--- RECORDS FOR THIS TASK ---
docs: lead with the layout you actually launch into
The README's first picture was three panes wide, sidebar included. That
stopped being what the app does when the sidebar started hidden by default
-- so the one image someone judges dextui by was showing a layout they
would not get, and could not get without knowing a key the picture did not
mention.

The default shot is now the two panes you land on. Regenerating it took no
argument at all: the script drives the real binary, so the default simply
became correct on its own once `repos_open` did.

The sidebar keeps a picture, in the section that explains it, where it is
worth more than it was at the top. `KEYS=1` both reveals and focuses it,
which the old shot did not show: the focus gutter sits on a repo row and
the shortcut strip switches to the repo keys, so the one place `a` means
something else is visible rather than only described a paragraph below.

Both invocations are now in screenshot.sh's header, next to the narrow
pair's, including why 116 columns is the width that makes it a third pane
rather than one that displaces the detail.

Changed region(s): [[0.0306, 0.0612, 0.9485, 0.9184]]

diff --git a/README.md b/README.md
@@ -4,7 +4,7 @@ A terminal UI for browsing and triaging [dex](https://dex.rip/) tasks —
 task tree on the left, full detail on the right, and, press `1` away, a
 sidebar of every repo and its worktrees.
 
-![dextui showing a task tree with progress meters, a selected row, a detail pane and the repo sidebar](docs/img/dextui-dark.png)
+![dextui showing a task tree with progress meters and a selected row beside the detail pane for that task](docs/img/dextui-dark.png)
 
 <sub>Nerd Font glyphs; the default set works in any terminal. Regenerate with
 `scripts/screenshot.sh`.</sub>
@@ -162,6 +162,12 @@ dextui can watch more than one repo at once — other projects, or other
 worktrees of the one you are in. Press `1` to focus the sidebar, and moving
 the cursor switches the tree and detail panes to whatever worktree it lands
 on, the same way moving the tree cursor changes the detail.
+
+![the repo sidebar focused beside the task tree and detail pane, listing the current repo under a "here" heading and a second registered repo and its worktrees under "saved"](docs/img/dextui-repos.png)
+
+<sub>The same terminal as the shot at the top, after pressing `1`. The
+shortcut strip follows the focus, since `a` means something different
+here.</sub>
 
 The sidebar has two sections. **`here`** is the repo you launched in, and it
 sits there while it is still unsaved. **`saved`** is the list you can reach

--- ASSIGNMENT ---
All of the records above need to be printed again exactly as they appear.

--- PROBLEM SOLUTION ---
docs: lead with the layout you actually launch into
The README's first picture was three panes wide, sidebar included. That
stopped being what the app does when the sidebar started hidden by default
-- so the one image someone judges dextui by was showing a layout they
would not get, and could not get without knowing a key the picture did not
mention.

The default shot is now the two panes you land on. Regenerating it took no
argument at all: the script drives the real binary, so the default simply
became correct on its own once `repos_open` did.

The sidebar keeps a picture, in the section that explains it, where it is
worth more than it was at the top. `KEYS=1` both reveals and focuses it,
which the old shot did not show: the focus gutter sits on a repo row and
the shortcut strip switches to the repo keys, so the one place `a` means
something else is visible rather than only described a paragraph below.

Both invocations are now in screenshot.sh's header, next to the narrow
pair's, including why 116 columns is the width that makes it a third pane
rather than one that displaces the detail.

Changed region(s): [[0.0306, 0.0612, 0.9485, 0.9184]]

diff --git a/README.md b/README.md
@@ -4,7 +4,7 @@ A terminal UI for browsing and triaging [dex](https://dex.rip/) tasks —
 task tree on the left, full detail on the right, and, press `1` away, a
 sidebar of every repo and its worktrees.
 
-![dextui showing a task tree with progress meters, a selected row, a detail pane and the repo sidebar](docs/img/dextui-dark.png)
+![dextui showing a task tree with progress meters and a selected row beside the detail pane for that task](docs/img/dextui-dark.png)
 
 <sub>Nerd Font glyphs; the default set works in any terminal. Regenerate with
 `scripts/screenshot.sh`.</sub>
@@ -162,6 +162,12 @@ dextui can watch more than one repo at once — other projects, or other
 worktrees of the one you are in. Press `1` to focus the sidebar, and moving
 the cursor switches the tree and detail panes to whatever worktree it lands
 on, the same way moving the tree cursor changes the detail.
+
+![the repo sidebar focused beside the task tree and detail pane, listing the current repo under a "here" heading and a second registered repo and its worktrees under "saved"](docs/img/dextui-repos.png)
+
+<sub>The same terminal as the shot at the top, after pressing `1`. The
+shortcut strip follows the focus, since `a` means something different
+here.</sub>
 
 The sidebar has two sections. **`here`** is the repo you launched in, and it
 sits there while it is still unsaved. **`saved`** is the list you can reach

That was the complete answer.